» What this task involves: Where the string "style" shows up in a line of the records, copy that line.

Screenshot and code edit data:
####
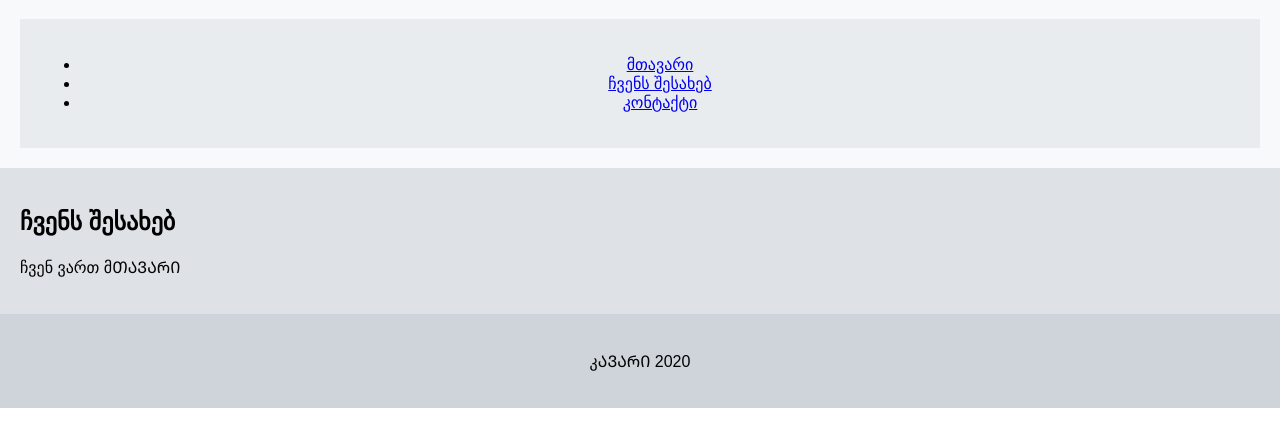
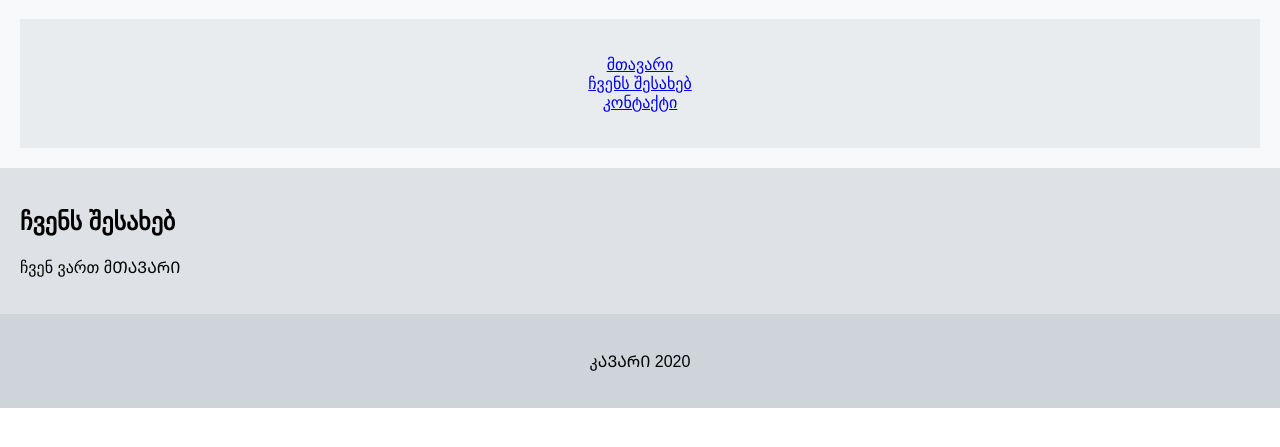
Before and after one commit to a-teacher/a-teacher, a plain HTML site: page index.html in a window 1280 px wide. Shown: the part 87-534 px from the top of the page. Drawn offline with Linux system fonts and the light colour scheme.

Commit message:
მენიუ

```diff
--- a/style.css
+++ b/style.css
@@ -21,11 +21,16 @@ header {
     padding: 20px;
     text-align: center;
 }
-
+/* მენიუ ჰორიზონტალურად */
 nav {
     grid-area: nav;
     background-color: #e9ecef;
     padding: 20px;
+}
+
+nav ul {
+    list-style-type: none;
+    padding: 0;
 }
 
 main {
```
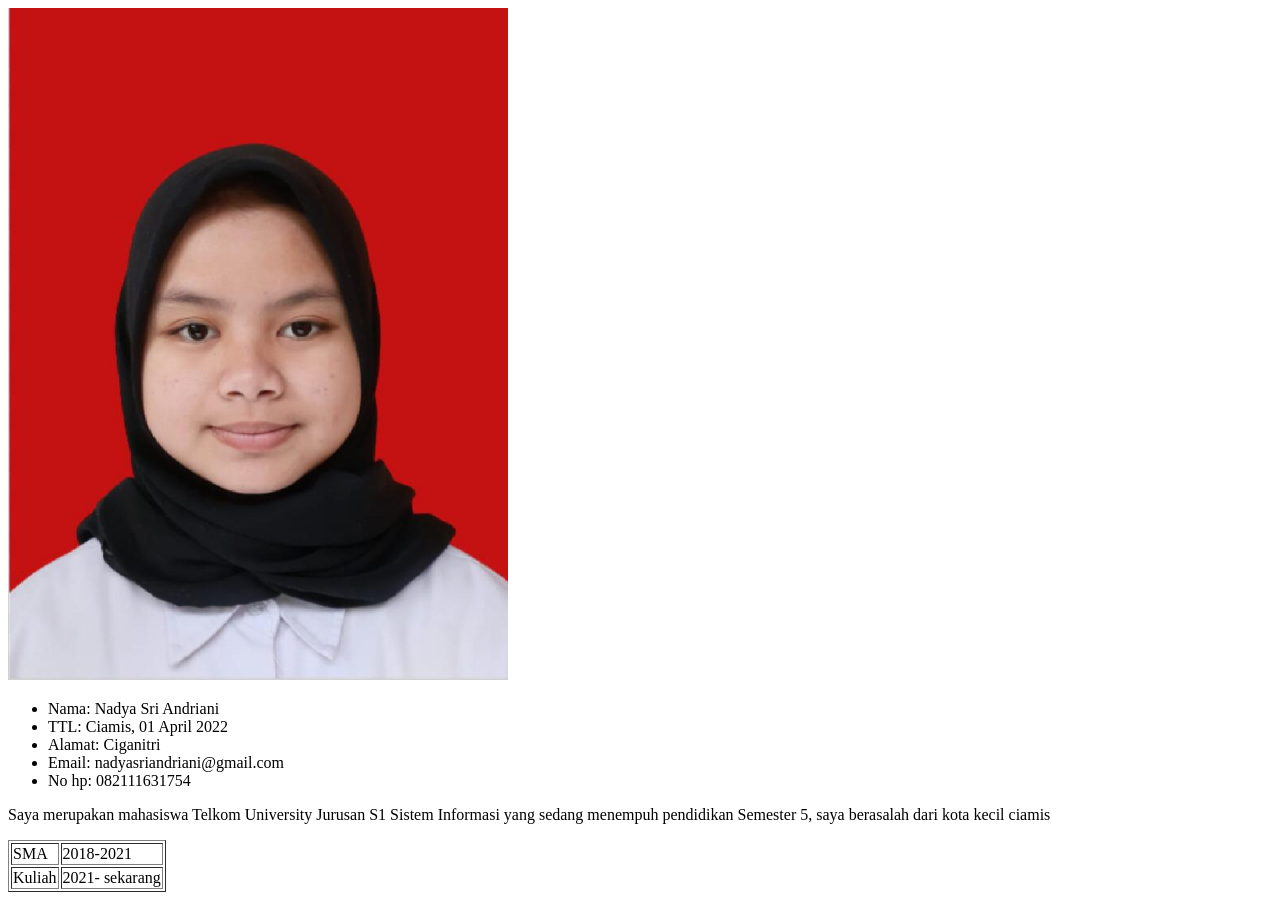
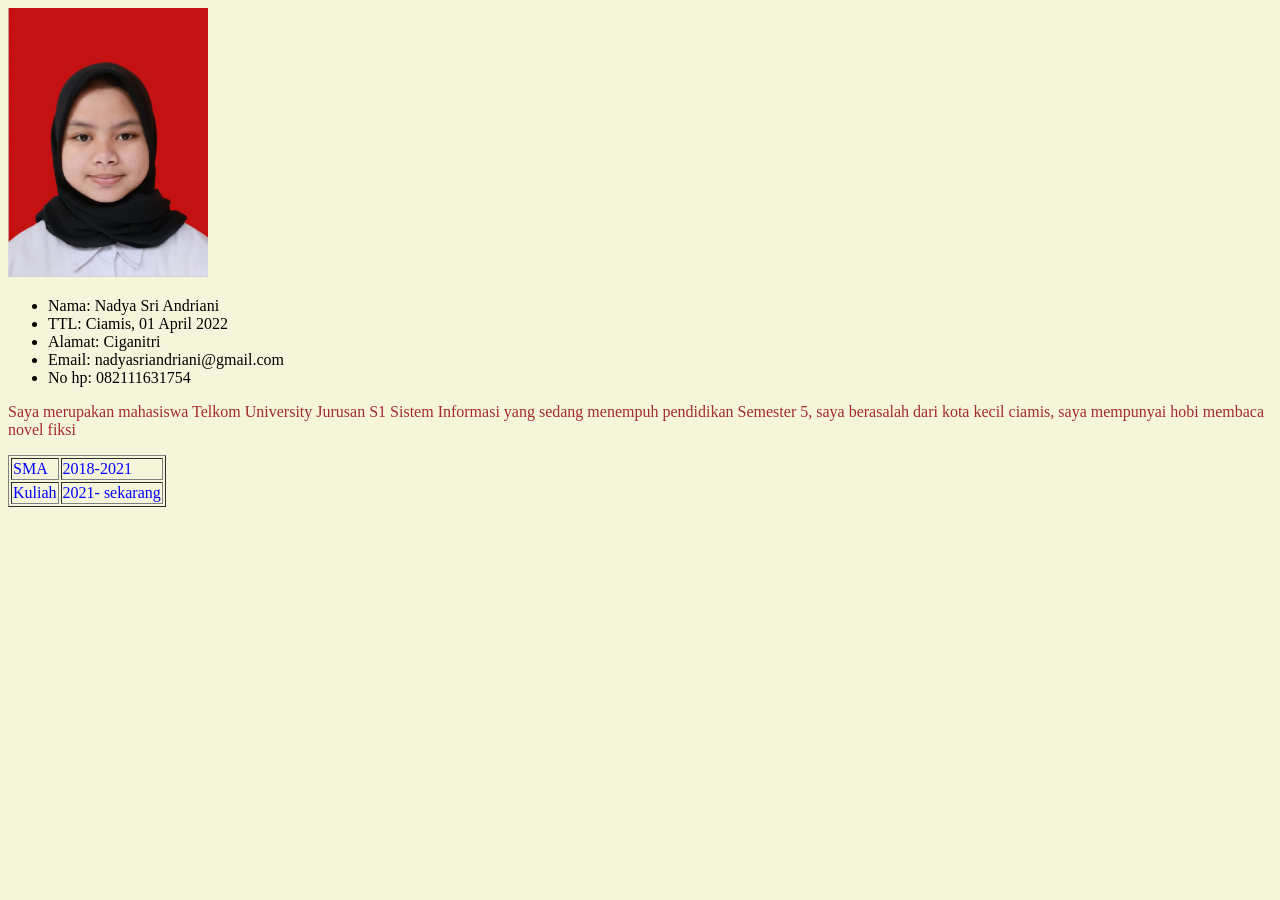
Before and after one commit to nadyasri/wad_project1, a plain HTML site: page index.html in a window 1280 px wide. After the commit the page ends 800 px from the top, so only its background shows below. Drawn offline with Linux system fonts and the light colour scheme.

Commit message:
Update index.html

```diff
--- a/index.html
+++ b/index.html
@@ -3,10 +3,10 @@
 <head>
     <title>CV Online</title>
 </head>
-<body>
-    <img src="foto nadya.jpeg" alt=""  width="500" heigth="600">
+<body style='background-color:beige'>
+    <img src="foto nadya.jpeg" alt=""  width="200" >
     <ul>
-        <li>
+        <li style="color: ;">
             Nama: Nadya Sri Andriani
         </li>
         <li>
@@ -22,10 +22,10 @@
             No hp: 082111631754
         </li>
     </ul>
-    <P>
-        Saya merupakan mahasiswa Telkom University Jurusan S1 Sistem Informasi yang sedang menempuh pendidikan Semester 5, saya berasalah dari kota kecil ciamis
+    <P style=color:brown>
+        Saya merupakan mahasiswa Telkom University Jurusan S1 Sistem Informasi yang sedang menempuh pendidikan Semester 5, saya berasalah dari kota kecil ciamis, saya mempunyai hobi membaca novel fiksi
     </P>
-    <table border="1">
+    <table border="1" style="color: blue;">
         <tr>
             <td>
              SMA
```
####
» The completed task:
--- a/style.css
+++ b/style.css
+    list-style-type: none;
+<body style='background-color:beige'>
+        <li style="color: ;">
+    <P style=color:brown>
+    <table border="1" style="color: blue;">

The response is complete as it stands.